Quiz: How often do you fill out personality quizzes?
A. Never. You already know everything about yourself.
B. Sometimes. It’s fun to see which Jersey Shore character would be your twin.
C. OMG all the time! You always find out new meaningful things about yourself!
Some students seek insight into their personalities through short, broad-topic encompassing quizzes often found on Facebook or in Cosmo magazine. In these locations, quiz topics range from what age students really are, which Sex & the City character they most relate to or what color their aura is.
Alle Keehan, sophomore art history major, said she takes interesting-looking quizzes on Facebook.
“I think they’re funny,” Keehan said. “Sometimes they’re really wrong and sometimes they’re right on so they’re fun to take.”
Keehan said she acknowledges the quizzes she takes are mostly stuff she could find out on her own. She also said it’s interesting to see how close they get.
“I took one recently and it was like ‘what color is most like you’ or something stupid like that,” Keehan said. “I think (my answer) was yellow and I was like ‘of course’. No one actually gets the bad colors; you always get the good colors.”
Other students said these personality quizzes are a waste of time and they have now given up taking them. Like Keehan, Jasmyn Jewett, senior psychology major, said she was intrigued by the interesting quiz titles, but now finds them to be fake and a waste of time.
“My friends read a lot of Cosmo and they’re always doing the one in the back of the magazine,” Jewett said. “I’m like ‘Oh my gosh get over yourself. You don’t need a book or a quiz to tell you if you’re datable or not.’”
While “What Twilight Character Are You?” may finally answer the question if Bella is your long lost twin, there are some personality tests which are based on psychological research and offer students a belonging in binary categories.
Some students are familiar with the Myers-Briggs Type Indicator personality test which explores whether a person is introverted or extroverted, sensing or intuitive, thinking or feeling and judging or perceptive.
“It was interesting,” said Jacob Young, junior English major. “It’s always fun to see the famous people that were the same type as you.”
Chloe Baul, freshman psychology major, said she also took the test to see what categories she fell into.
“It said I’m INFP, so that means I’m introverted and perceiving (and intuitive and feeling),” Baul said.
Regardless of whether students take the Myers-Briggs test or a Facebook quiz answering what color their aura is, the quest for complete self-understanding is limitless and, according to Jewett, impossible.
“Some people take them for self-reassurance (and) to answer questions they can’t answer themselves,” Jewett said. “They rely on something electronic to tell them. It’s impossible to know everything about yourself. It’s one of those things you learn from many experiences.”
Question: Do you take personality quizzes? Why/why not?
Danielle Byrd, sophomore marketing major
“I’ve taken a couple a long time ago, (but I don’t take them now). I know my personality now. I don’t feel like I have to take a quiz to get it.”
Chloe Baul, freshman psychology major

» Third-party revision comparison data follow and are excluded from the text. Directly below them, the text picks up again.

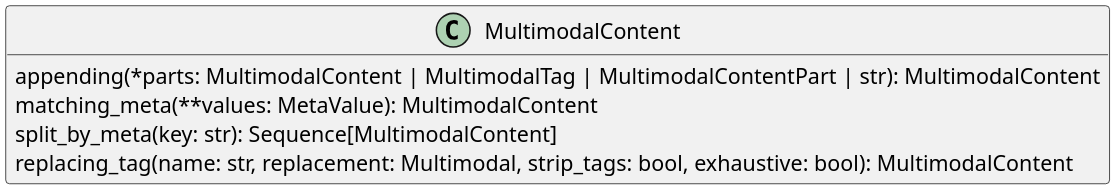
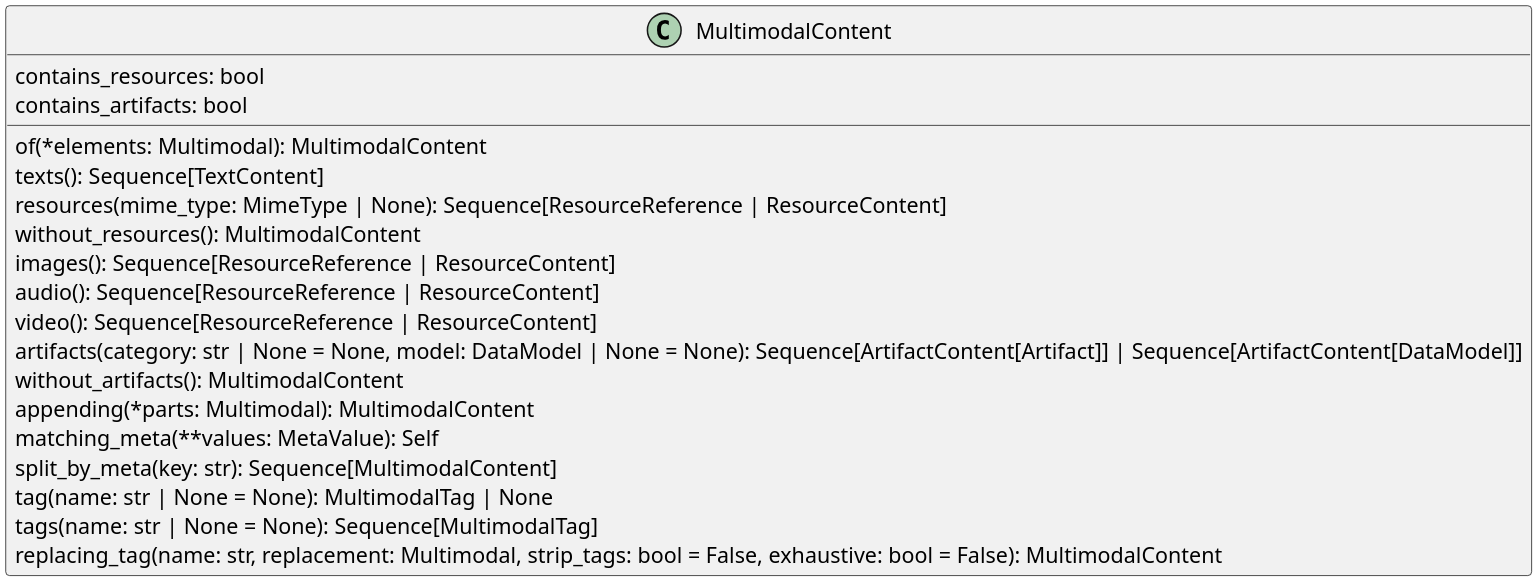
One commit to miquido/draive changed the diagram in docs/diagrams/src/multimodal_content.puml. Above: the diagram before and after it, drawn with PlantUML. The commit also changed 2 other files, not shown here.

Commit message:
multimodal-data docs name changed

```diff
--- a/docs/diagrams/src/multimodal_content.puml
+++ b/docs/diagrams/src/multimodal_content.puml
@@ -1,11 +1,24 @@
 @startuml MultimodalContent
 skinparam Dpi 300
 
 class MultimodalContent {
-    appending(*parts: MultimodalContent | MultimodalTag | MultimodalContentPart | str): MultimodalContent
-    matching_meta(**values: MetaValue): MultimodalContent
+    contains_resources: bool
+    contains_artifacts: bool
+
+    of(*elements: Multimodal): MultimodalContent
+    texts(): Sequence[TextContent]
+    resources(mime_type: MimeType | None): Sequence[ResourceReference | ResourceContent]
+    without_resources(): MultimodalContent
+    images(): Sequence[ResourceReference | ResourceContent]
+    audio(): Sequence[ResourceReference | ResourceContent]
+    video(): Sequence[ResourceReference | ResourceContent]
+    artifacts(category: str | None = None, model: DataModel | None = None): Sequence[ArtifactContent[Artifact]] | Sequence[ArtifactContent[DataModel]]
+    without_artifacts(): MultimodalContent
+    appending(*parts: Multimodal): MultimodalContent
+    matching_meta(**values: MetaValue): Self
     split_by_meta(key: str): Sequence[MultimodalContent]
-    replacing_tag(name: str, replacement: Multimodal, strip_tags: bool, exhaustive: bool): MultimodalContent
+    tag(name: str | None = None): MultimodalTag | None
+    tags(name: str | None = None): Sequence[MultimodalTag]
+    replacing_tag(name: str, replacement: Multimodal, strip_tags: bool = False, exhaustive: bool = False): MultimodalContent
 }
-hide MultimodalContent attributes
 @enduml
```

“I’ve taken a few of them (in Cosmo) but I haven’t done any Facebook ones yet. I actually like doing those. It’s interesting to learn about yourself.”
Jacob Young, junior English major with linguistics emphasis
“Not generally, no. I just don’t put that much stock in them, because most of them are online and I just don’t think that’s going to be very accurate. If I were to take one in a class I would put a lot more stock into that.”
Adam McCoy, sophomore marketing and communication major
“Generally, no; mostly because I don’t know which ones to take I guess and it’s not really something that I think about on a day to day basis. I just don’t really take them.”